In my recent trip to Vietnam I made it a personal mission of mine to sample the various phở establishments across the country. I would step out from my accommodation each morning, pick a direction and then walk until I found a place that had a sign with the three magic letters, “Phở”.
Although I have enjoyed noodle soup my entire life, I had not specifically appreciated the Vietnamese version (pronounced “fer”) until my friend Paul took me to a Vietnamese cafe in Sydney.
Since that introduction it ranks in my top 5 of breakfast meals (somewhere between pork & egg congee, baked beans on toast and eggs benedict), though I usually find myself enjoying it at any time of the day.
During my 18 day tour of ‘Nam, I enjoyed phở for breakfast every morning except one, when we were served breakfast at a homestay on the Mekong Delta. On that day I “compensated” by enjoying phở for lunch and dinner – even going so far as walking out of a restaurant in the evening when I discovered they didn’t serve it.
Usually accompanied by at least one of my two reliable culinary partners, Jen and Joyce, I sampled the customary Vietnamese dish at classy restaurants, in nationwide chain eateries, at road stalls, and even at a place in Saigon that proudly boasted the fact it served a bowl to Bill Clinton back in 2000. In that case, it was the only feature that place could boast, and quite frankly how much of boast is “Bill Clinton was here” anyway?
At some of the “fancier” places in Saigon I experimened with flank, tendon and tripe, and a place in Hanoi that exclusively served a chicken version, but on the whole I settled on a basic “phở bo”, a simple noodle soup with thinly sliced rare beef for most places, with the notable exception of a place in Hue that served the broth on the side, an unfortunate result of an ordering mix up that took place when Joyce tried to order noodle soup “without meat” (ie: vegetarian) but seeing the confusion being caused tried to revert back to “what the rest were having” – somehow this led to ALL of us having noodle soup without soup. It is a dish called phở xiao, and I liked to call it “evil phở”.
The secret to a good bowl of phở comes down unsurprisingly, to the broth. When it is served, it can seem like a simple dish. They ladle some noodles into a bowl, drop some rare thin slices of beef in there, and then ladle in the broth. A variety of optional extras were sometimes served to accompany the dish, with bean sprouts a great addition, but as simple as it may sound as a dish, it is the masterful mix of herbs and spices that go into the broth that make or break the bowl of phở.

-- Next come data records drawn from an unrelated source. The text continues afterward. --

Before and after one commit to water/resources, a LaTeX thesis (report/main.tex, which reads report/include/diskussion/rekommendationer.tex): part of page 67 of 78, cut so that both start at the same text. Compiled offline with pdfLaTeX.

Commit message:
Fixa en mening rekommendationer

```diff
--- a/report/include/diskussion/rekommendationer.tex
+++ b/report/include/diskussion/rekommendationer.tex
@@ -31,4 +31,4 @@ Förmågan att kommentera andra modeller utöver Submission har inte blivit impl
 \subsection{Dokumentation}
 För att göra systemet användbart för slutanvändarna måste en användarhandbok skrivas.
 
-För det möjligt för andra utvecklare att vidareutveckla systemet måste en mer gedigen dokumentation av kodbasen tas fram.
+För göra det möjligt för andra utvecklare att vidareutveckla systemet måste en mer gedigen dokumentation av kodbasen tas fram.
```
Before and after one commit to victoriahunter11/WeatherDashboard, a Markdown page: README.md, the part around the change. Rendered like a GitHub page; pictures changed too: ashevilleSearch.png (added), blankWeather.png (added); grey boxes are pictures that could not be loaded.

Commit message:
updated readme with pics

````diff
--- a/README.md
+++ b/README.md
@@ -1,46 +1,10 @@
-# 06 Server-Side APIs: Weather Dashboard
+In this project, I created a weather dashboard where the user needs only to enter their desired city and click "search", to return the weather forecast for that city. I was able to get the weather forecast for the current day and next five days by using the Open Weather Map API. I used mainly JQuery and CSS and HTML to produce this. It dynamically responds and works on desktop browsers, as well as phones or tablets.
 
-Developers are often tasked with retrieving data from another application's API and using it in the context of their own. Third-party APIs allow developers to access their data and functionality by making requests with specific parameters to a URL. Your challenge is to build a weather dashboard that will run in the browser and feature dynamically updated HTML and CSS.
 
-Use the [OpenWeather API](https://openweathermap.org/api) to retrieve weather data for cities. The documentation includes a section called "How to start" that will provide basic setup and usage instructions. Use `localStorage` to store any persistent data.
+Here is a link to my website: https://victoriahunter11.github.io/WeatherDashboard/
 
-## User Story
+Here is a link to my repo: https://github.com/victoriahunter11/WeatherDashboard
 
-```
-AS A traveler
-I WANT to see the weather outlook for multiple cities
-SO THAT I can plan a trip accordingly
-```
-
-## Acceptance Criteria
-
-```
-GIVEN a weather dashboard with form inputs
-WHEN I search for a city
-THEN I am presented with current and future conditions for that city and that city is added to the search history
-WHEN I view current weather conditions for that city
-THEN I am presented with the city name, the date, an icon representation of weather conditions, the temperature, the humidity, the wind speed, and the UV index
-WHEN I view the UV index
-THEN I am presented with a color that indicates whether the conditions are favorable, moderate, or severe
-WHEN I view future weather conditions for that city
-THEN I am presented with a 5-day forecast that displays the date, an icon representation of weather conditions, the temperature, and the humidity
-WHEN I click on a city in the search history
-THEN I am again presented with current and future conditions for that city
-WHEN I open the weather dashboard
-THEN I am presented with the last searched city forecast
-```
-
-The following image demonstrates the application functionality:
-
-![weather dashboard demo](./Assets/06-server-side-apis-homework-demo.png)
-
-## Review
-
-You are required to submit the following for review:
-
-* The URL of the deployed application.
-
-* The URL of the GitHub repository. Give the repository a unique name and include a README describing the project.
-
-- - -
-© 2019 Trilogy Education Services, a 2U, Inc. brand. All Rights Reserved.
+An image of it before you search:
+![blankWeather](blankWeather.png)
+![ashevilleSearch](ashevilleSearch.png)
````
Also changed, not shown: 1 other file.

Not counting the evil phở, the worst phở I had was in a small phở shop in Hoi An that offered a feebly bland broth and proceeded to grossly overcharge me for being a tourist. On the other end of the spectrum, my favourite phở came from Hanoi – the spiritual home of phở, in an innocuous little street vendor called “Quay Nong”. I ended up going 3 times. By the third visit, I had dragged along 6 other people to join me.
Okay, so I didn’t cover that much of the entire country, but I covered all the major cities and after 19 bowls in 18 days, I felt pretty good about what I’d done. What can I say? I love Phở.